* INSTRUCTIONS FOR THE TASK: Where does the word "components" show up in the data? Please find each such line and copy it.

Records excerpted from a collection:
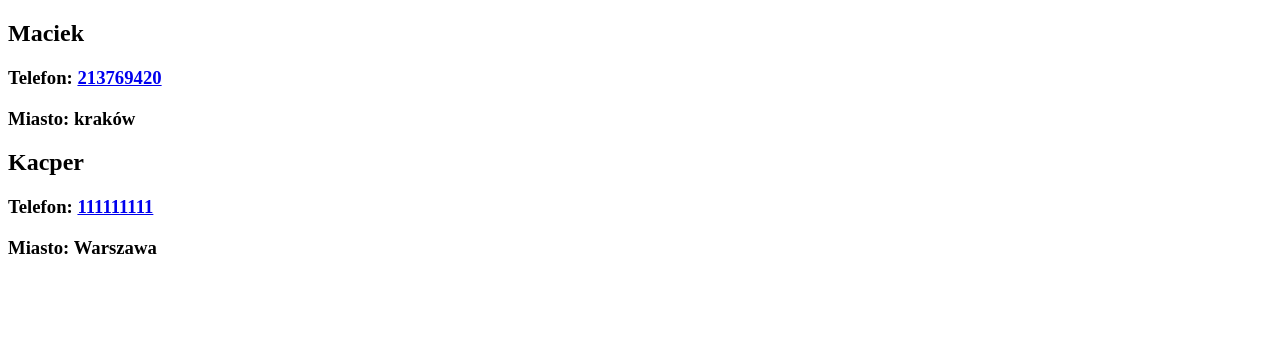
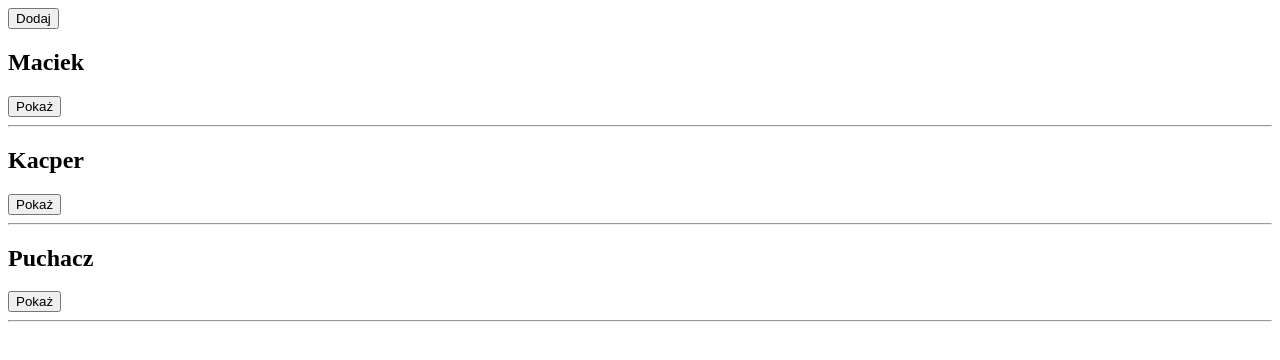
Before and after one commit to Maciekzas343/serwis-samochodow, a React (Vite) app: page / in a window 1280 px wide. Shown: the top 360 px of the page. Built offline with nearby package versions, Linux system fonts and the light colour scheme.

Commit message:
save
zapis

```diff
--- a/src/App.jsx
+++ b/src/App.jsx
@@ -1,3 +1,5 @@
+import { useState } from "react";
+import { Form } from "./components/Form";
 import { PersonInfo } from "./components/PersonInfo";
 
 /* const currentDate = new Date();
@@ -24,22 +26,34 @@ const people = [
     tel: 111111111,
     city: "Warszawa",
   },
+  {
+    name: "Puchacz",
+    tel: 123456789,
+    city: "",
+  },
 ];
 
+const PersonInfoElements = people.map((person) => (
+  <PersonInfo
+    key={person.tel}
+    name={person.name}
+    tel={person.tel}
+    city={person.city}
+  />
+));
+
 function App() {
+  const [isFormShown, setIsFormShown] = useState(false);
+
   return (
     <>
-      <PersonInfo
-        name={people[0].name}
-        tel={people[0].tel}
-        city={people[0].city}
-      />
+      {isFormShown ? (
+        <Form />
+      ) : (
+        <button onClick={() => setIsFormShown(true)}>Dodaj</button>
+      )}
 
-      <PersonInfo
-        name={people[1].name}
-        tel={people[1].tel}
-        city={people[1].city}
-      />
+      {PersonInfoElements}
     </>
   );
 }
--- /dev/null
+++ b/src/components/Form.jsx
@@ -0,0 +1,3 @@
+export const Form = () => {
+  return <form>Formularz</form>;
+};
--- a/src/components/PersonInfo.jsx
+++ b/src/components/PersonInfo.jsx
@@ -1,11 +1,35 @@
+import { useState } from "react";
 import { Tel } from "./Tel";
 
-export const PersonInfo = (props) => (
+export const PersonInfo = (props) => {
+  let stateArray = useState(false);
+  let isExpanded = stateArray[0];
+  let setIsExpanded = stateArray[1];
+
+  const buttonE1 = (
+    <button
+      onClick={() => {
+        setIsExpanded(true);
+      }}
+    >
+      Pokaż
+    </button>
+  );
+
+  return (
     <>
       <h2>{props.name}</h2>
+
+      {!isExpanded && buttonE1}
+      {isExpanded && (
+        <>
           <h3>
             Telefon: <Tel tel={props.tel} />
           </h3>
-    <h3>Miasto: {props.city}</h3>
+          {props.city !== undefined ? <h3>Miasto: {props.city}</h3> : null}
+        </>
+      )}
+      <hr />
     </>
   );
+};
```
Lines whose indentation alone changed are shown as unchanged.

* ANSWER BOX:
+import { Form } from "./components/Form";
 import { PersonInfo } from "./components/PersonInfo";
+++ b/src/components/Form.jsx
--- a/src/components/PersonInfo.jsx
+++ b/src/components/PersonInfo.jsx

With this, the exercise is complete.